When you’re trying to find your target audience, actually make a list of people who would want it. Find people who are already interested in the podcast’s subject matter and tap into those networks, Campbell suggests.
“The real challenge is to break out of the hardcore podcasting audience,” Campbell said.
Find your niche
“One of the most important things to remember when creating a podcast is how many there are out there,” Campbell said. “So it’s really important to find your niche.”
Choose a topic that you know well and can chisel down into a specific angle. If you’re going to choose a more general topic that’s already flooding the market, then you need to approach it from a very particular angle.
“If someone’s going to commit to listening to you, they really want to be there,” Campbell said. “That’s part of the appeal in the industry right now. Once you’ve got someone hooked in and listening, you’ve got them captured in a way that we don’t see with a lot of types of content.”
Choose topics with long shelf lives
“[Podcasts] do not seem to age in the same way that other types of content do,” Campbell said. “It can be such evergreen content that it allows more time for people to discover it, which can be a great advantage,” she said, especially considering how difficult it is for users to discover new podcasts.
Breaking news isn’t always the best recipe for a successful podcast, O’Connell said, though podcasters often examine breaking news stories by looking at the bigger picture or honing in on a cause.
For example, rather than covering the day-to-day happenings from the Boston Marathon trial, WBUR and the Boston Globe teamed up to create a “pop-up” podcast, called Finish Line. The team analyzed the coverage in terms of what you’d overhear the reporters saying to each other in courtroom, or if you were debriefing with journalists at a bar.
Consider length and structure
“Freedom of format can be really liberating to people who have a background in broadcast,” Campbell said.
A lot of the famous radio shows are built to fit within a one-hour time block, whereas podcasts can be produced to fit the usual time-length of daily activities - like a workout or commute to work.
There’s also freedom in the type of structure you choose as well. Some typical approaches include:
- A straightforward host and interview structure
- Narrative storytelling, which involves building stories around interviews with natural sound and can be much more difficult and time consuming
- A conversational/humorous style, which allows you to take advantage of how intimate podcasts can be. (It’s literally someone chatting in your headphoned ear, rather than someone talking at you in the car.)
If you’re trained as a print/text journalist, the interview style will be slightly different.
“It’s part performance,” O’Connell said. “You need to create an experience for the person who’s listening to it. It’s about fostering a conversation and making the content you’re creating interesting for the people who are listening to it. You do that by preparing ahead of time.”
Send the interviewee questions and talking points ahead of time, so they feel comfortable opening up to you and the conversation will flow. And in the end, the product is something you create together, O’Connell said.
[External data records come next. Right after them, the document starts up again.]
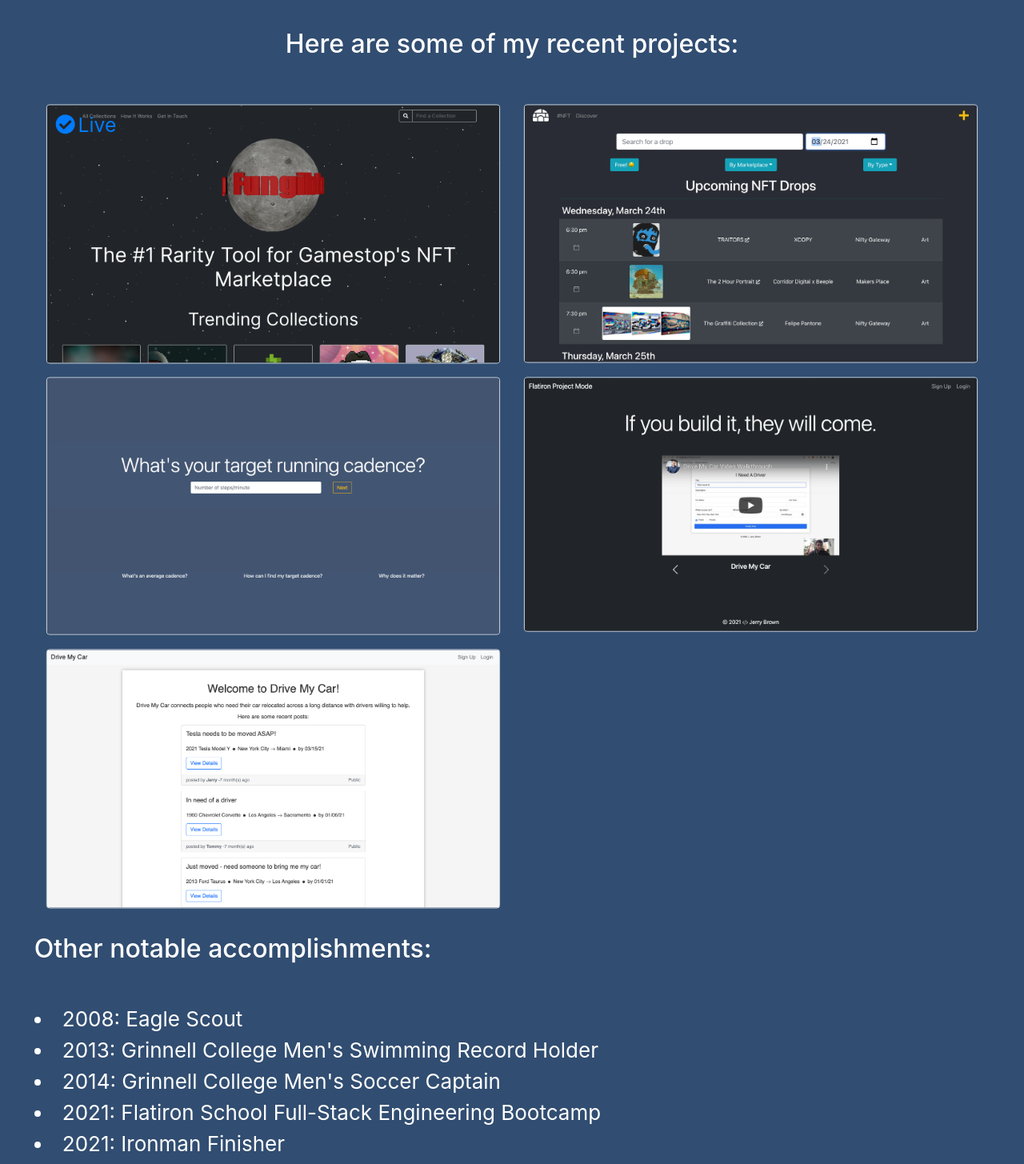
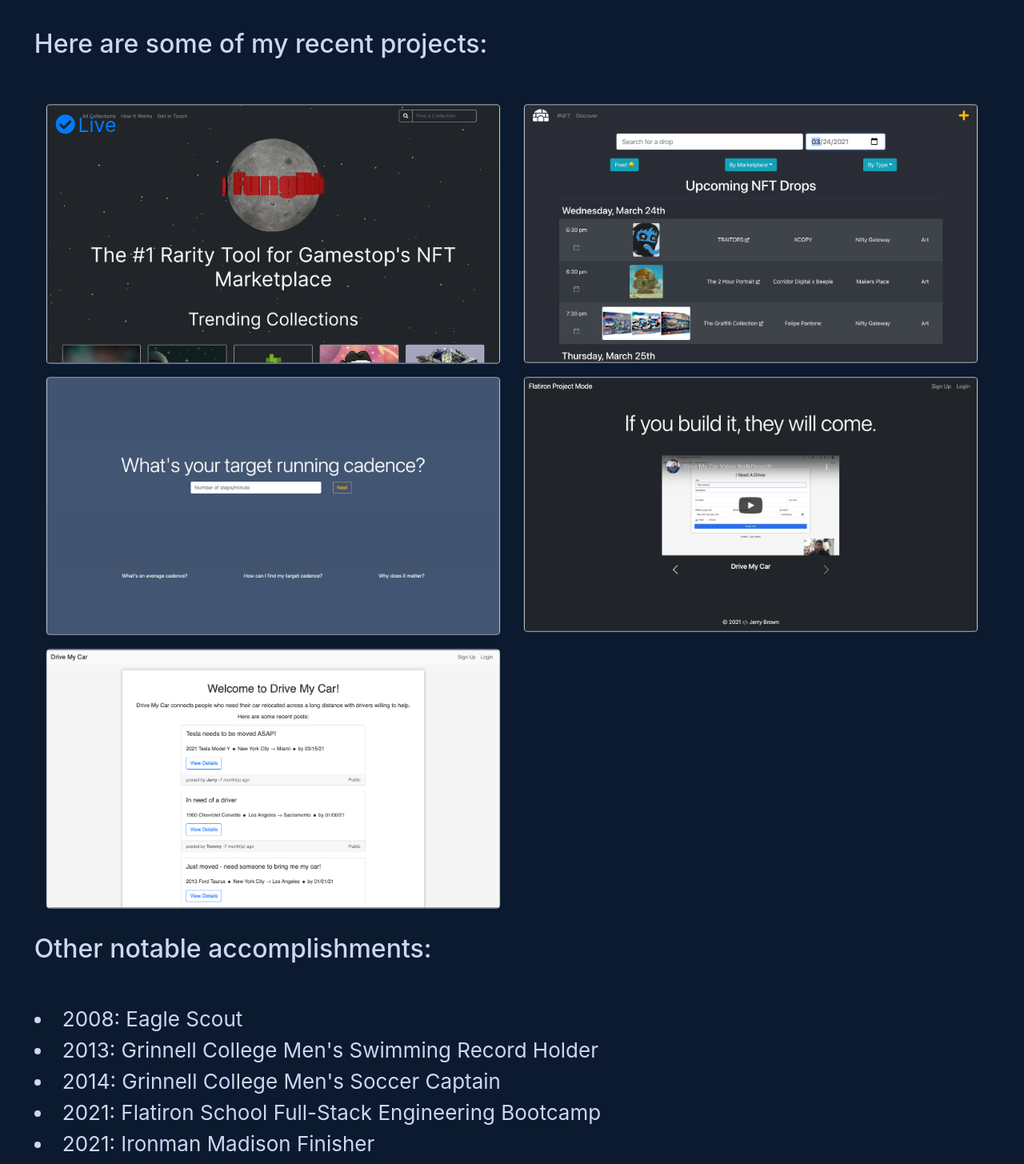
Before and after one commit to brownjer3/personal-website, a React (Create React App) app: page / in a window 1280 px wide. Shown: the part 1020-2475 px from the top of the page at 80% size. Built offline with nearby package versions, Linux system fonts and the light colour scheme.

Commit message:
edits to project details description

```diff
--- a/src/App.css
+++ b/src/App.css
@@ -1,20 +1,6 @@
 #root {
 	height: 100%;
-	/* background-color: #282c34; */
-	/* background-color: #3b8bea; */
-	background-color: #314d71;
-	/* background: rgb(181, 184, 186);
-	background: linear-gradient(
-		180deg,
-		rgba(181, 184, 186, 1) 0%,
-		rgba(255, 255, 255, 1) 100%
-	); */
-	/* background: rgb(17, 61, 106);
-	background: linear-gradient(
-		180deg,
-		rgba(17, 61, 106, 1) 0%,
-		rgba(122, 181, 241, 1) 100%
-	); */
+	background-color: #0b1a2e;
 	overflow: hidden;
 }
 
@@ -25,7 +11,8 @@
 	flex-direction: column;
 	justify-content: flex-start;
 	font-size: calc(10px + 2vmin);
-	color: white;
+	/* color: white; */
+	color: #ccd6f5;
 	padding: 0% 1%;
 }
 
--- a/src/data/ProjectData.js
+++ b/src/data/ProjectData.js
@@ -29,7 +29,7 @@ export const projects = [
 	},
 	{
 		name: "Cadence Tunes",
-		desc: "A playlist builder for runners that recommends songs with tempos that match a target running cadence and seed genres",
+		desc: "A playlist builder for runners that uses the Spotify API to recommend songs with tempos that match a target running cadence and music genres",
 		tech: ["Javascript", "Rails"],
 		image: cadenceImage,
 		production: false,
--- a/src/mainComponents/OtherStuff.js
+++ b/src/mainComponents/OtherStuff.js
@@ -8,7 +8,7 @@ const OtherStuff = () => {
 			<li>2013: Grinnell College Men's Swimming Record Holder</li>
 			<li>2014: Grinnell College Men's Soccer Captain</li>
 			<li>2021: Flatiron School Full-Stack Engineering Bootcamp</li>
-			<li>2021: Ironman Finisher</li>
+			<li>2021: Ironman Madison Finisher</li>
 			<li>2022: Udemy Solidity Course Certificate</li>
 		</Container>
 	);
--- a/src/projects/ProjectsContainer.js
+++ b/src/projects/ProjectsContainer.js
@@ -1,24 +1,23 @@
 import { Component } from "react";
-import { Container, Row } from 'react-bootstrap';
-import { projects } from '../data/ProjectData';
-import ProjectCard from './ProjectCard';
+import { Container, Row } from "react-bootstrap";
+import { projects } from "../data/ProjectData";
+import ProjectCard from "./ProjectCard";
 
-export default class Projects extends Component{
-
+export default class Projects extends Component {
 	makeProjects = () => {
 		return projects.map((project) => {
-            return <ProjectCard {...project} />
-        })
-    }
+			return <ProjectCard {...project} />;
+		});
+	};
 
 	render() {
-        return(
-            <Container fluid >
-                <h2 className='mb-5'>Here are some of my recent projects:</h2>
-                <Row className='projects' xs={1} lg={2} noGutters>
+		return (
+			<Container fluid>
+				<h2 className="mb-5 text-left">Here are some of my recent projects:</h2>
+				<Row className="projects" xs={1} lg={2} noGutters>
 					{this.makeProjects()}
 				</Row>
 			</Container>
-        )
+		);
 	}
 }
```
Lines whose indentation alone changed are shown as unchanged.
Analytics and how to measure success
The industry is still trying to figure out the best set of metrics to measure podcast success.
There’s a current debate about what’s more valuable - the number of subscribers versus downloads. The number of downloads can sometimes be inflated because people subscribe to a podcast with good intentions to listen to all 12 episodes they downloaded, but it doesn’t mean they actually listened to them. You can track metrics with Blubrry, Podtrac or LibSyn.
Another question podcasters are trying to solve is how long users need to tune in to the podcast for it to truly count it as a listen. Try experimenting with a few measurement techniques before settling on one. You'll need numbers about your audience reach in order to sell advertisements if you're looking to monetize your podcast.
Main image CC-licensed by Flickr via zoomar.